Manistee’s Fire Loss Small
Chief Scott, of Manistee, Mich., reports that during the year ending March 17, 1813, the fire department of that city responded to 92 alarms. The value of the property affected was $141,650; amount of insurance, at loss, $100,325; loss on buildings, $150.11; on contents, $5,373.73—total loss, $11,122.82, as against an aggregate loss of $46,305.94 in the year before. The 111 buildings inspected included schools, theaters and those of a miscellaneous character. Seventy-eight were found in good condition and in 33 cases changes were recommended. Of the 92 alarms seven were false; of the 85 actual fires, six were of unknown origin; 35 were chimney, 35 were caused by careless smokers, gasoline cleaners, carelessness with respect to matches, gasoline, lighting and heating arrangements, hot ashes and the like; two arose from spontaneous combustion, one apiece from defective wiring and the flames spreading to another building, etc. Chief Scott writes that the water pressure is inadequate and causes extra expense in the way of sending out more apparatus than is necessary.
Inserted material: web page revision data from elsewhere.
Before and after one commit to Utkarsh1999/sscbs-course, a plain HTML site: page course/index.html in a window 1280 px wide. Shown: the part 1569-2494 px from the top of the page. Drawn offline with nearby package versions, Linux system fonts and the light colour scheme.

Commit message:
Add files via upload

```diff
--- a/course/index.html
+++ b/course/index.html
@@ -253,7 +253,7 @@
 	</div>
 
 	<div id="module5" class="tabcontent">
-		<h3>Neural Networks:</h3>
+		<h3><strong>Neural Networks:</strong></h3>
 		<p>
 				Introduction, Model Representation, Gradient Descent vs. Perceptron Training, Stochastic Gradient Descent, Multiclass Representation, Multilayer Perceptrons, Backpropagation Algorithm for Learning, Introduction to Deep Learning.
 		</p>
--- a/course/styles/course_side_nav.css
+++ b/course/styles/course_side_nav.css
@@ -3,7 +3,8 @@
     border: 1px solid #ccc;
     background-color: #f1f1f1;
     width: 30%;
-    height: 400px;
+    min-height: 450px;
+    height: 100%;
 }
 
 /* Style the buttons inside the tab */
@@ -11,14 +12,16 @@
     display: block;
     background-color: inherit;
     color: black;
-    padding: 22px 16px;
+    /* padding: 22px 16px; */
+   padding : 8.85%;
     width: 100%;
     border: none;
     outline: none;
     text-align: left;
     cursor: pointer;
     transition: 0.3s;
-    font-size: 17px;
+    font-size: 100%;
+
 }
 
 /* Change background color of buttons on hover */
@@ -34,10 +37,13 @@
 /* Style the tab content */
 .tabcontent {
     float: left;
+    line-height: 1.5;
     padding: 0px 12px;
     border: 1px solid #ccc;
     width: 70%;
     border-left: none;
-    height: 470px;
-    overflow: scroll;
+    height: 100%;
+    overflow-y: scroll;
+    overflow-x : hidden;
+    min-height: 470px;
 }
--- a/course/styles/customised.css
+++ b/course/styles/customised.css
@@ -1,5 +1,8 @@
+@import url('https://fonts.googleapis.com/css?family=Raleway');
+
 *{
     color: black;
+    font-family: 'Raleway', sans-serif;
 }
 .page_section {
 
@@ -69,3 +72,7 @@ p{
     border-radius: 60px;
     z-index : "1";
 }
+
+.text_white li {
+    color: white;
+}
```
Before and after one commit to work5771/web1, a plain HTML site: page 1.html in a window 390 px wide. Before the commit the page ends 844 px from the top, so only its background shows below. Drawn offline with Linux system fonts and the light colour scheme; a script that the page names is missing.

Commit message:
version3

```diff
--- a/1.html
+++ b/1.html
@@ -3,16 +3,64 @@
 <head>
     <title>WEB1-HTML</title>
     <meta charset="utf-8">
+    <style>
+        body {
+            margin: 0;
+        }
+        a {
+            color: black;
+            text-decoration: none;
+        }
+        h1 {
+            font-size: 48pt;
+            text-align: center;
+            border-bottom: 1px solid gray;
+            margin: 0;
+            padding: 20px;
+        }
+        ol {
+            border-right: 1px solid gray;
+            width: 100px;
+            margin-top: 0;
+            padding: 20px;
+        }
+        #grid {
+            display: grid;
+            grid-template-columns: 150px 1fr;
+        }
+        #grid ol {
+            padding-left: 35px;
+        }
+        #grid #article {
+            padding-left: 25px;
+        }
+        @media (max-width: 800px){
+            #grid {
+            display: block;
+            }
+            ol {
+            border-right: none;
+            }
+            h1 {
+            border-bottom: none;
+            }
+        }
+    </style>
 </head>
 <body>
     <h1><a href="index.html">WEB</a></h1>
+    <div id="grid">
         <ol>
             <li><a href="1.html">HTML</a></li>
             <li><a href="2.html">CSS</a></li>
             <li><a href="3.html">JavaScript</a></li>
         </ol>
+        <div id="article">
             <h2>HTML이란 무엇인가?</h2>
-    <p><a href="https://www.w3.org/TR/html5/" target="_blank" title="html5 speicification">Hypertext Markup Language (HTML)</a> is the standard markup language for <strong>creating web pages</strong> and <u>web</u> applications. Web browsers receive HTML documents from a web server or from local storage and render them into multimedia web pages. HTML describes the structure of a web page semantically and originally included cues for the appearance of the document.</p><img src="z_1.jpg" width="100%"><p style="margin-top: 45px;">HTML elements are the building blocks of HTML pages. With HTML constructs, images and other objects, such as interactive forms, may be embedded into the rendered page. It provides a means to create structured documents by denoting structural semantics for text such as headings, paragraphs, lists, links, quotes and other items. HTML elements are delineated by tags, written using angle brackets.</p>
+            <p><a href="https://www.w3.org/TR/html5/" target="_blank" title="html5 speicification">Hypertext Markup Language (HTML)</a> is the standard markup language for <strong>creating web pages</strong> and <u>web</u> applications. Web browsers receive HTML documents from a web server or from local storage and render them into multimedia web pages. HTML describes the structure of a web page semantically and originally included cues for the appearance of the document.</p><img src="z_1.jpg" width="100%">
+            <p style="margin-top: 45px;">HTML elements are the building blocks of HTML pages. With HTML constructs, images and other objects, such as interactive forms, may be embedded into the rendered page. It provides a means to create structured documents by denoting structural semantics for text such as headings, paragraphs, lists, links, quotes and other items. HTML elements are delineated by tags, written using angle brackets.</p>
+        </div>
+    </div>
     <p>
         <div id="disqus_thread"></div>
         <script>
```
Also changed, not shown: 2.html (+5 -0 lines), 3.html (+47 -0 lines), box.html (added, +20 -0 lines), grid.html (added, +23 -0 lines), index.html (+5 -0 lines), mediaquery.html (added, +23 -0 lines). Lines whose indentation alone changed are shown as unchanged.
He recommends the resumption of direct pressure during fires and the addition of another hydrant to those already set, of which there are 194, or the laying of an additional pipe line to those already laid from the river for the use of the steamers. He would supersede by new apparatus such pieces as have outlived their usefulness. A 65-foot aerial truck and at least one piece of motor apparatus should be bought.